Records provided>
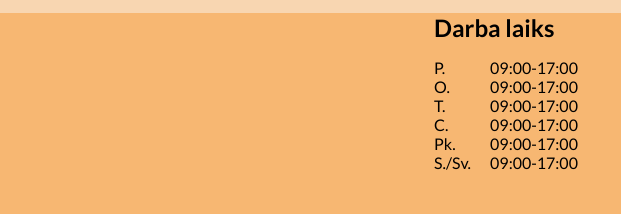
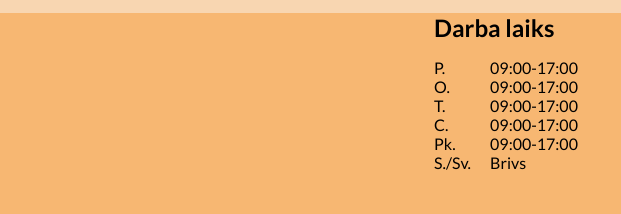
Before and after one commit to NikitaZagorodnijs/expert.cm, a plain HTML site: page index.html in a window 1280 px wide. Shown: the part 1023-1237 px from the top of the page, 0-621 px from the left. Drawn offline with Linux system fonts and the light colour scheme.

Commit message:
Add files via upload

```diff
--- a/index.html
+++ b/index.html
@@ -93,7 +93,7 @@
                 <li>09:00-17:00</li>
                 <li>09:00-17:00</li>
                 <li>09:00-17:00</li>
-                <li>09:00-17:00</li>
+                <li>Brivs</li>
             </ul>
             </div> <!--work_hours__wrap-->
 
```
Also changed, not shown: preiskurants.html (+1 -1 lines).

Task instructions> Indicate how many lines in the records above contain the word "html", giving only the number.

Written answer> 4